After announcing his intentions to run for president, Trump’s number of Twitter followers skyrocketed, and the average number of Trump retweets went from seventy-nine to over twenty-two thousand within a year.
Trump’s pride in his own image, and in those of the family members sharing his name, often seems to cause the president to act a certain way in the public eye. In February, Donald Trump announced that he did not plan on attending the White House Correspondents’ Association dinner in April due to his aggressive stance against the media. The president tweeted, “I will not be attending the White House Correspondents’ Association Dinner this year. Please wish everyone well and have a great evening!”
Trump claimed as his reasoning that the media was the enemy of the people, and referred to their reporting as “fake news,” a phrase now as familiar as the MAGA slogan.
The skipping of the Correspondent’s Association dinner last occurred during the Reagan presidency. During that time, however, President Reagan was recovering from an assassination attempt. The White House Correspondent’s Association (WHCA) reacted to Trump’s Twitter RSVP-NO by releasing a statement of their own, letting readers know that while they noted the president’s choice not to attend, the dinner would go on as it always had in celebration of “the best political journalism of the past year.”
While the WHCA’s announcement appeared gracious and respectful of Trump’s wishes, you have to recognize the arrogance surrounding the president’s refusal to attend a function of such importance, a function that only one other president in history did not attend.

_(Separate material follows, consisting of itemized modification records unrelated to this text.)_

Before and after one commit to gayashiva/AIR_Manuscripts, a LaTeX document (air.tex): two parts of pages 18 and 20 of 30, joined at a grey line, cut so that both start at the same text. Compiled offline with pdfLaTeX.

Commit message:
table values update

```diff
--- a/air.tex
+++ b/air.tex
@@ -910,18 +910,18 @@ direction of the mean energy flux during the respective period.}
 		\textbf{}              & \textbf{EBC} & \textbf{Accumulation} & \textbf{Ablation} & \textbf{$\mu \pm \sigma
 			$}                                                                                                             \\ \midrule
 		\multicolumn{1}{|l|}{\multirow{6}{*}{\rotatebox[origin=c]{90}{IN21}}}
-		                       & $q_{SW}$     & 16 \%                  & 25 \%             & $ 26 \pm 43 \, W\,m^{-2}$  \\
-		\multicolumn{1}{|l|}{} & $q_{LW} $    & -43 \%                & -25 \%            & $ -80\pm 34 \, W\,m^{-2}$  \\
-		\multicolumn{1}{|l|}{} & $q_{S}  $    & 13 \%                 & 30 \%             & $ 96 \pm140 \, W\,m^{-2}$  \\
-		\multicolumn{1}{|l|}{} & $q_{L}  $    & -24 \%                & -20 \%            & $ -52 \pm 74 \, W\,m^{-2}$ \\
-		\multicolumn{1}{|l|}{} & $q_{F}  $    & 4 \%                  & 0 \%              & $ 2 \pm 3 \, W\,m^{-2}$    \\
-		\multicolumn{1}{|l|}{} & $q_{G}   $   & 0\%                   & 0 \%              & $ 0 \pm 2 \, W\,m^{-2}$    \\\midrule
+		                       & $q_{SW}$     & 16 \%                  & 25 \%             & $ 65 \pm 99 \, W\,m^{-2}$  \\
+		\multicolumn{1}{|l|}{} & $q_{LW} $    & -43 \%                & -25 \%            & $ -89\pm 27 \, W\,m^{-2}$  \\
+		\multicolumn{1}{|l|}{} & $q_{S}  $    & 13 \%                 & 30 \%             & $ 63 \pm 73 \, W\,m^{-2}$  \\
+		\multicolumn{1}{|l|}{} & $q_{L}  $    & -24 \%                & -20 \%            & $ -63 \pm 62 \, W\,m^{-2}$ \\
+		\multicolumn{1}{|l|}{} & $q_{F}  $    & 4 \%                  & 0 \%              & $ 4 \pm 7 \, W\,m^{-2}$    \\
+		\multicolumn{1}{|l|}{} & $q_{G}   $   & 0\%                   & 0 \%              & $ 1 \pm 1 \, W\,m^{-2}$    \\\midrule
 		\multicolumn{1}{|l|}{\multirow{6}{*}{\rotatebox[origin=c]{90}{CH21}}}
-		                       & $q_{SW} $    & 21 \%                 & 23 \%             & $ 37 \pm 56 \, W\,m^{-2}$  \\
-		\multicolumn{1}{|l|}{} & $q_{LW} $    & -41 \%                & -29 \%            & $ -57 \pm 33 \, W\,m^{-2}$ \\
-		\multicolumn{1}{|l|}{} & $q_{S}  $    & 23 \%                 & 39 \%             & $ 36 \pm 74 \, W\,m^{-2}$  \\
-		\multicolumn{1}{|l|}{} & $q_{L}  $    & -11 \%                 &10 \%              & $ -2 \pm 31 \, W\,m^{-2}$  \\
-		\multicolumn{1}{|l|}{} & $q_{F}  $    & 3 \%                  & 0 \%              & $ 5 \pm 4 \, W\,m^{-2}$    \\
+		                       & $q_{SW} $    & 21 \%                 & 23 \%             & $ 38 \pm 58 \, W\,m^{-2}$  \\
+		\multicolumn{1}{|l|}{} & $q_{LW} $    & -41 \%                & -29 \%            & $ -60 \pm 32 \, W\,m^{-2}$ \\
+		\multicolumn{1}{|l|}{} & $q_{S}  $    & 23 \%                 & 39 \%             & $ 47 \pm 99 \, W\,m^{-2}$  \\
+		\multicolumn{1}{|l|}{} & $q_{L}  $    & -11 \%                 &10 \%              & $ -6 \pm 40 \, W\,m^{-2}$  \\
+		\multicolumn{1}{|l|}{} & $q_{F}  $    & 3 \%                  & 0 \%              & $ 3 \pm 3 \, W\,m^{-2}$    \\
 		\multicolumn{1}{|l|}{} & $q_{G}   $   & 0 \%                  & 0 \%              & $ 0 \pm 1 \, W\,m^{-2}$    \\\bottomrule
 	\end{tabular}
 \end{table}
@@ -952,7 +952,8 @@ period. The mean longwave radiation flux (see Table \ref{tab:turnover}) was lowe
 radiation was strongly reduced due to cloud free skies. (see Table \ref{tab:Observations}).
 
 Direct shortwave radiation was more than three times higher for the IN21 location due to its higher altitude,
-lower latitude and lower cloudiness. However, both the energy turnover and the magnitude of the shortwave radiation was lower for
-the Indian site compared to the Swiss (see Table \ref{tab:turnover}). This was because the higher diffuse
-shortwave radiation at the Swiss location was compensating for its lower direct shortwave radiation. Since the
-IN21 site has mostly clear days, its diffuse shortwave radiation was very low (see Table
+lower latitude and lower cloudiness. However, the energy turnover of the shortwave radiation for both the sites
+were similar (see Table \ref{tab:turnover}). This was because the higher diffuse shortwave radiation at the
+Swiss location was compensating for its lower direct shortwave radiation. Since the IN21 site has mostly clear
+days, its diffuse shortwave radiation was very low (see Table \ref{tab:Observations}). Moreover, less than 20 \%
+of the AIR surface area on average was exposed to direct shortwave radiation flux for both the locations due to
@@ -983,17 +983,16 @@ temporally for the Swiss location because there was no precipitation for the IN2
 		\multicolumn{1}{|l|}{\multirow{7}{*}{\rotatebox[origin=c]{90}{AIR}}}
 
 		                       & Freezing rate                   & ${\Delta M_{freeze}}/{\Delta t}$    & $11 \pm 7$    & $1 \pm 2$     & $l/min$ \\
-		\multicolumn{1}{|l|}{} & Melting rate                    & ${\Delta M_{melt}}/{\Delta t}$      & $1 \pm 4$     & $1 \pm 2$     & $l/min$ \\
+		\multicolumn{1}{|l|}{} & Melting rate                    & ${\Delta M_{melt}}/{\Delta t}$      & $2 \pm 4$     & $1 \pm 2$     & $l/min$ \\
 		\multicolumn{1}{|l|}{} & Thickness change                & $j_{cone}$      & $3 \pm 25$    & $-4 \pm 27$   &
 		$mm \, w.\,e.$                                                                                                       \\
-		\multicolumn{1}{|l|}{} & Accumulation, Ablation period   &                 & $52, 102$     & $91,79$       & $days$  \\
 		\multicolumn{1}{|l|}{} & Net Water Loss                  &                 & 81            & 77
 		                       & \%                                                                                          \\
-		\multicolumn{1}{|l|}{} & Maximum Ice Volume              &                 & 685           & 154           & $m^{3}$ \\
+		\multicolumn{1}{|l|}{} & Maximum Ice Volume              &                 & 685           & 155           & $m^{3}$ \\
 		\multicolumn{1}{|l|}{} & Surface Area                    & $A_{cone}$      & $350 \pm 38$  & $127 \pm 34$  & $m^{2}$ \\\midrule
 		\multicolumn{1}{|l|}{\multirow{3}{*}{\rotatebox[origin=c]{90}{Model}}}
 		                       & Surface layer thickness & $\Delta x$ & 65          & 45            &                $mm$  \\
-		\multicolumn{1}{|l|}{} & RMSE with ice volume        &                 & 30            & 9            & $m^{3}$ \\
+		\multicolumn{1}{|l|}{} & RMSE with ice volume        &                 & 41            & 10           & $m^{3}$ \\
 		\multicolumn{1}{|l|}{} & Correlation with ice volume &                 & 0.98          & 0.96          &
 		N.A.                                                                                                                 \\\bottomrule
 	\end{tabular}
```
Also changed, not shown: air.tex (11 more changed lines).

With these facts in mind, you have to wonder what exactly Trump means when he vows to make America great again. In other words, what would Trump consider to be a “great” America?
Trump’s personal life has been publicized since a relatively young age, and he did not always attempt to hide in the shadows. Furthermore, while the Trump name is linked to various successes in the business world, uglier stories can also be found with a google search. The latter searches turn up details of narcissism, lust, tax evasion and many other unpleasant topics. A controversial recording of Trump detailing what he could and would do to women was leaked during his campaign for president, sparking outrage among many American citizens and causing potential voters to rethink their image of him.
Trump is very open about his opinions on the appearances of people. Historically, his remarks about the attractiveness of the women with whom he surrounds himself have settled into the memories of the American public. When discussing Carly Fiorina, Trump reportedly said, “Look at that face. Would anybody vote for that? Can you imagine that, the face of our next president?”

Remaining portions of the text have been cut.